Version comparison data
:::
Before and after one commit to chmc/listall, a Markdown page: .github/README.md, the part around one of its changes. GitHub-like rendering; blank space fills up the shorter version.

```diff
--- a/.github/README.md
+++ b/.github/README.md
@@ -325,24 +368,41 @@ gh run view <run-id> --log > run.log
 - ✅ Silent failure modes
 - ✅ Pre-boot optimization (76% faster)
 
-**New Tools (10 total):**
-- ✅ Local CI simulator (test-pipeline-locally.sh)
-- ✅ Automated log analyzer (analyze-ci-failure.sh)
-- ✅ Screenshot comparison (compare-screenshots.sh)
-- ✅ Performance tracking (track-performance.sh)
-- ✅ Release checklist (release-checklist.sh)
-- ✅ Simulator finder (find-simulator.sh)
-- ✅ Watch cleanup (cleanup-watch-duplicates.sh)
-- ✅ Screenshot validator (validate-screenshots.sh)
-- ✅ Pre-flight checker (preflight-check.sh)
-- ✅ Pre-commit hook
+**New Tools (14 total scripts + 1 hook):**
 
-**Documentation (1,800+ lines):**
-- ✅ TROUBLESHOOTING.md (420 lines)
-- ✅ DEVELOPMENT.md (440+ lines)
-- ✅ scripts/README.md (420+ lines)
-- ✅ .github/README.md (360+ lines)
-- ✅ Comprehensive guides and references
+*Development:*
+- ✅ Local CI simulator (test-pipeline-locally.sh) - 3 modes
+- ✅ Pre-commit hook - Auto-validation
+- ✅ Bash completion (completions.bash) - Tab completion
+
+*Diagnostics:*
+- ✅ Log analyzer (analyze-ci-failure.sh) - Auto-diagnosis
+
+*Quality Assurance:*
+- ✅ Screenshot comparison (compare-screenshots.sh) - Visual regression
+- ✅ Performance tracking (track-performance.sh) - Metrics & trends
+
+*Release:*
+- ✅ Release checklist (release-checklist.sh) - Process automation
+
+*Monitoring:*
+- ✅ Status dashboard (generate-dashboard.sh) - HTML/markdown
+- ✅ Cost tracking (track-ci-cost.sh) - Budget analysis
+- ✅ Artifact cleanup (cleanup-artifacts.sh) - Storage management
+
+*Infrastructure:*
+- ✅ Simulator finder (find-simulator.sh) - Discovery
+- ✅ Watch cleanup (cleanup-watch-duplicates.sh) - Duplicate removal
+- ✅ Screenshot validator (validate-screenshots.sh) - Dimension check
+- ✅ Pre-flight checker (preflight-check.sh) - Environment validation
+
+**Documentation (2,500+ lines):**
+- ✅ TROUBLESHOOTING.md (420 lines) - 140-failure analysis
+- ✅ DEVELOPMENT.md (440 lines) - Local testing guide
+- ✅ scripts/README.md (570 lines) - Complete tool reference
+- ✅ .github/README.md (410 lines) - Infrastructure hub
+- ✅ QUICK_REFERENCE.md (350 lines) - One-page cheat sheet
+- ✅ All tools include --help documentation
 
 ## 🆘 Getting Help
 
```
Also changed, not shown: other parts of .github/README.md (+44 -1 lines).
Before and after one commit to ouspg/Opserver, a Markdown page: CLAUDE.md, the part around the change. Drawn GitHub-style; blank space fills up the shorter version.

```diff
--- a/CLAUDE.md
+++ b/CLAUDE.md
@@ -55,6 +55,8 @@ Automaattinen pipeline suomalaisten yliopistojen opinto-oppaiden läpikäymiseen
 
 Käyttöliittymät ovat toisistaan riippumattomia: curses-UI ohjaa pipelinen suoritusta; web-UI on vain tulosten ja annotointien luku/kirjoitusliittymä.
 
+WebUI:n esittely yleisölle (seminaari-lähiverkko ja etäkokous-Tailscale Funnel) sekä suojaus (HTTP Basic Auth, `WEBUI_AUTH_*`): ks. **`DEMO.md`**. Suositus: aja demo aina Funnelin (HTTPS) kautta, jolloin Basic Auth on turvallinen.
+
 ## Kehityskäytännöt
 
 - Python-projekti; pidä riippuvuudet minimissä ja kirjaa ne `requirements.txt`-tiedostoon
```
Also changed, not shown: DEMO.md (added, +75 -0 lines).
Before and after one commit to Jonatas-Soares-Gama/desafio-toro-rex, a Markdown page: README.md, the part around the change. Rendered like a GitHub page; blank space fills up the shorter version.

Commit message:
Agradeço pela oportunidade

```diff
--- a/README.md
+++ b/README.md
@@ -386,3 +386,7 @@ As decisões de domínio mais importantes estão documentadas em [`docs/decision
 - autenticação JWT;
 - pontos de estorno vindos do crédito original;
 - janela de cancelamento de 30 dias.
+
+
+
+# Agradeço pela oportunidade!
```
:::
*Assignment:*
Look back at the records above. Repeat all of them exactly.

*Solution to the problem:*
Before and after one commit to chmc/listall, a Markdown page: .github/README.md, the part around one of its changes. GitHub-like rendering; blank space fills up the shorter version.

```diff
--- a/.github/README.md
+++ b/.github/README.md
@@ -325,24 +368,41 @@ gh run view <run-id> --log > run.log
 - ✅ Silent failure modes
 - ✅ Pre-boot optimization (76% faster)
 
-**New Tools (10 total):**
-- ✅ Local CI simulator (test-pipeline-locally.sh)
-- ✅ Automated log analyzer (analyze-ci-failure.sh)
-- ✅ Screenshot comparison (compare-screenshots.sh)
-- ✅ Performance tracking (track-performance.sh)
-- ✅ Release checklist (release-checklist.sh)
-- ✅ Simulator finder (find-simulator.sh)
-- ✅ Watch cleanup (cleanup-watch-duplicates.sh)
-- ✅ Screenshot validator (validate-screenshots.sh)
-- ✅ Pre-flight checker (preflight-check.sh)
-- ✅ Pre-commit hook
+**New Tools (14 total scripts + 1 hook):**
 
-**Documentation (1,800+ lines):**
-- ✅ TROUBLESHOOTING.md (420 lines)
-- ✅ DEVELOPMENT.md (440+ lines)
-- ✅ scripts/README.md (420+ lines)
-- ✅ .github/README.md (360+ lines)
-- ✅ Comprehensive guides and references
+*Development:*
+- ✅ Local CI simulator (test-pipeline-locally.sh) - 3 modes
+- ✅ Pre-commit hook - Auto-validation
+- ✅ Bash completion (completions.bash) - Tab completion
+
+*Diagnostics:*
+- ✅ Log analyzer (analyze-ci-failure.sh) - Auto-diagnosis
+
+*Quality Assurance:*
+- ✅ Screenshot comparison (compare-screenshots.sh) - Visual regression
+- ✅ Performance tracking (track-performance.sh) - Metrics & trends
+
+*Release:*
+- ✅ Release checklist (release-checklist.sh) - Process automation
+
+*Monitoring:*
+- ✅ Status dashboard (generate-dashboard.sh) - HTML/markdown
+- ✅ Cost tracking (track-ci-cost.sh) - Budget analysis
+- ✅ Artifact cleanup (cleanup-artifacts.sh) - Storage management
+
+*Infrastructure:*
+- ✅ Simulator finder (find-simulator.sh) - Discovery
+- ✅ Watch cleanup (cleanup-watch-duplicates.sh) - Duplicate removal
+- ✅ Screenshot validator (validate-screenshots.sh) - Dimension check
+- ✅ Pre-flight checker (preflight-check.sh) - Environment validation
+
+**Documentation (2,500+ lines):**
+- ✅ TROUBLESHOOTING.md (420 lines) - 140-failure analysis
+- ✅ DEVELOPMENT.md (440 lines) - Local testing guide
+- ✅ scripts/README.md (570 lines) - Complete tool reference
+- ✅ .github/README.md (410 lines) - Infrastructure hub
+- ✅ QUICK_REFERENCE.md (350 lines) - One-page cheat sheet
+- ✅ All tools include --help documentation
 
 ## 🆘 Getting Help
 
```
Also changed, not shown: other parts of .github/README.md (+44 -1 lines).
Before and after one commit to ouspg/Opserver, a Markdown page: CLAUDE.md, the part around the change. Drawn GitHub-style; blank space fills up the shorter version.

```diff
--- a/CLAUDE.md
+++ b/CLAUDE.md
@@ -55,6 +55,8 @@ Automaattinen pipeline suomalaisten yliopistojen opinto-oppaiden läpikäymiseen
 
 Käyttöliittymät ovat toisistaan riippumattomia: curses-UI ohjaa pipelinen suoritusta; web-UI on vain tulosten ja annotointien luku/kirjoitusliittymä.
 
+WebUI:n esittely yleisölle (seminaari-lähiverkko ja etäkokous-Tailscale Funnel) sekä suojaus (HTTP Basic Auth, `WEBUI_AUTH_*`): ks. **`DEMO.md`**. Suositus: aja demo aina Funnelin (HTTPS) kautta, jolloin Basic Auth on turvallinen.
+
 ## Kehityskäytännöt
 
 - Python-projekti; pidä riippuvuudet minimissä ja kirjaa ne `requirements.txt`-tiedostoon
```
Also changed, not shown: DEMO.md (added, +75 -0 lines).
Before and after one commit to Jonatas-Soares-Gama/desafio-toro-rex, a Markdown page: README.md, the part around the change. Rendered like a GitHub page; blank space fills up the shorter version.

Commit message:
Agradeço pela oportunidade

```diff
--- a/README.md
+++ b/README.md
@@ -386,3 +386,7 @@ As decisões de domínio mais importantes estão documentadas em [`docs/decision
 - autenticação JWT;
 - pontos de estorno vindos do crédito original;
 - janela de cancelamento de 30 dias.
+
+
+
+# Agradeço pela oportunidade!
```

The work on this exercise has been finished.